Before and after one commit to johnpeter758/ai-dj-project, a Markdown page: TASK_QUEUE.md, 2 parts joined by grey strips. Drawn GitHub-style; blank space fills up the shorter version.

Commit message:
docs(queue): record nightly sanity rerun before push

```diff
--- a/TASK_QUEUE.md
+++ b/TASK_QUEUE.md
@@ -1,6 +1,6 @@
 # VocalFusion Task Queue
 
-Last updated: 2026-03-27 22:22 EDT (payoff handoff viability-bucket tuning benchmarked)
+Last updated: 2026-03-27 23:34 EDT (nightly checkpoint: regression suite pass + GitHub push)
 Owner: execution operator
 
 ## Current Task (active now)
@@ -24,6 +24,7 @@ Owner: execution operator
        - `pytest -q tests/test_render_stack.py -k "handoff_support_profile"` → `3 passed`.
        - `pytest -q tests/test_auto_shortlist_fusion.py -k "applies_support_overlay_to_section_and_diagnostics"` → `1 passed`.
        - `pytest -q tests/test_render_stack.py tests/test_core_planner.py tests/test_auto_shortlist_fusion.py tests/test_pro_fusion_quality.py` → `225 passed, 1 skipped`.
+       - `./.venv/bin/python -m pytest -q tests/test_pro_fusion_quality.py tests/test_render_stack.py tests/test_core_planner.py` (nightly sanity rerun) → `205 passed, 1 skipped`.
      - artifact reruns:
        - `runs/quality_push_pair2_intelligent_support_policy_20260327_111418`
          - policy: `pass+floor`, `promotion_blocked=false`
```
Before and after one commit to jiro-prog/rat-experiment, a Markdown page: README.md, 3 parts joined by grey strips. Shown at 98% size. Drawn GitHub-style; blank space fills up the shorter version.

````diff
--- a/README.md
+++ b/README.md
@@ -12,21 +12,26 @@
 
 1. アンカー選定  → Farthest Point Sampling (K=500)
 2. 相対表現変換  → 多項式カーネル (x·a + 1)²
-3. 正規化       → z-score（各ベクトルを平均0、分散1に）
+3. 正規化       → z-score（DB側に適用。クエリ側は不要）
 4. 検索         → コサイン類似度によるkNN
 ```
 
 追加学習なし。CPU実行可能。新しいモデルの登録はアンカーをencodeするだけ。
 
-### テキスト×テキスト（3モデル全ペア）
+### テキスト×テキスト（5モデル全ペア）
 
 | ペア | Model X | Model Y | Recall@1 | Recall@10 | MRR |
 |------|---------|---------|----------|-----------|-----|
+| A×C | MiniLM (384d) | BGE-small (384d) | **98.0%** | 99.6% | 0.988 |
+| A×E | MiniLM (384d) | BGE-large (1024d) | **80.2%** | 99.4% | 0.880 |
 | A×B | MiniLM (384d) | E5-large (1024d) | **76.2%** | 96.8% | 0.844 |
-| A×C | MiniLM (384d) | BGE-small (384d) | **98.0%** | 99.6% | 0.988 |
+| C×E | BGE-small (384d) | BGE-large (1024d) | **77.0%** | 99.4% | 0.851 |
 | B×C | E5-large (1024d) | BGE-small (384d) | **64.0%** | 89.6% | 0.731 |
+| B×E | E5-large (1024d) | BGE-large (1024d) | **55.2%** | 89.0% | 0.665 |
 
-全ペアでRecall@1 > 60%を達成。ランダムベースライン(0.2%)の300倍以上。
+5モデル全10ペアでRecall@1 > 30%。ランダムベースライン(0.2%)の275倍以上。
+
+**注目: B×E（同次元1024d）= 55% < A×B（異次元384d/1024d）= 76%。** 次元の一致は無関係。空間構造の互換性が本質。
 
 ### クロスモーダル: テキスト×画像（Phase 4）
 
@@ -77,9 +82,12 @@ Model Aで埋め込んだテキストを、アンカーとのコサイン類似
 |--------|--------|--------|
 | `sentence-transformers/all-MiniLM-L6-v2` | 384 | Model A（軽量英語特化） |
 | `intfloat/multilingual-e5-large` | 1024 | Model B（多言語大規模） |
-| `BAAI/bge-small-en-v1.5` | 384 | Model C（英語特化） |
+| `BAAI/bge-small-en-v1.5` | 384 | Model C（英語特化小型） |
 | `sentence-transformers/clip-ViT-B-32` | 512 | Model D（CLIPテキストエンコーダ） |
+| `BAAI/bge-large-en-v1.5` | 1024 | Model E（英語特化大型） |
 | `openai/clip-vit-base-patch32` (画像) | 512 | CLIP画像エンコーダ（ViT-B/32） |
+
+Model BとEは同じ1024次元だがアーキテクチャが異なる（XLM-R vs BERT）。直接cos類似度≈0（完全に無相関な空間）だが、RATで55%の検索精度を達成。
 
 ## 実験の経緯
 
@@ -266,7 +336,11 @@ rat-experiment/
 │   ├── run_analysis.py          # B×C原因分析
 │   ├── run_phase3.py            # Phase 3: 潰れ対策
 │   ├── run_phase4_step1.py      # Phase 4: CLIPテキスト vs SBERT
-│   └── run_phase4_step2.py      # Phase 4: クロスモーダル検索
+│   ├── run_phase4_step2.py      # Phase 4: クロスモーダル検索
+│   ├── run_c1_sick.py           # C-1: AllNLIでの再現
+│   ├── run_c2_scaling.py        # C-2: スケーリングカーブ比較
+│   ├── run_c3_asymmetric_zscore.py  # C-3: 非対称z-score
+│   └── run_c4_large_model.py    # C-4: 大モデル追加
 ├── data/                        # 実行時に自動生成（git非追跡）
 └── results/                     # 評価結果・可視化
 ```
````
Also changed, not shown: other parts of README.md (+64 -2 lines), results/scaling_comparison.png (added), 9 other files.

== == ==

Wherever the word "pytest" turns up in a line of the entries above, copy that line.

        - `pytest -q tests/test_render_stack.py -k "handoff_support_profile"` → `3 passed`.
        - `pytest -q tests/test_auto_shortlist_fusion.py -k "applies_support_overlay_to_section_and_diagnostics"` → `1 passed`.
        - `pytest -q tests/test_render_stack.py tests/test_core_planner.py tests/test_auto_shortlist_fusion.py tests/test_pro_fusion_quality.py` → `225 passed, 1 skipped`.
+       - `./.venv/bin/python -m pytest -q tests/test_pro_fusion_quality.py tests/test_render_stack.py tests/test_core_planner.py` (nightly sanity rerun) → `205 passed, 1 skipped`.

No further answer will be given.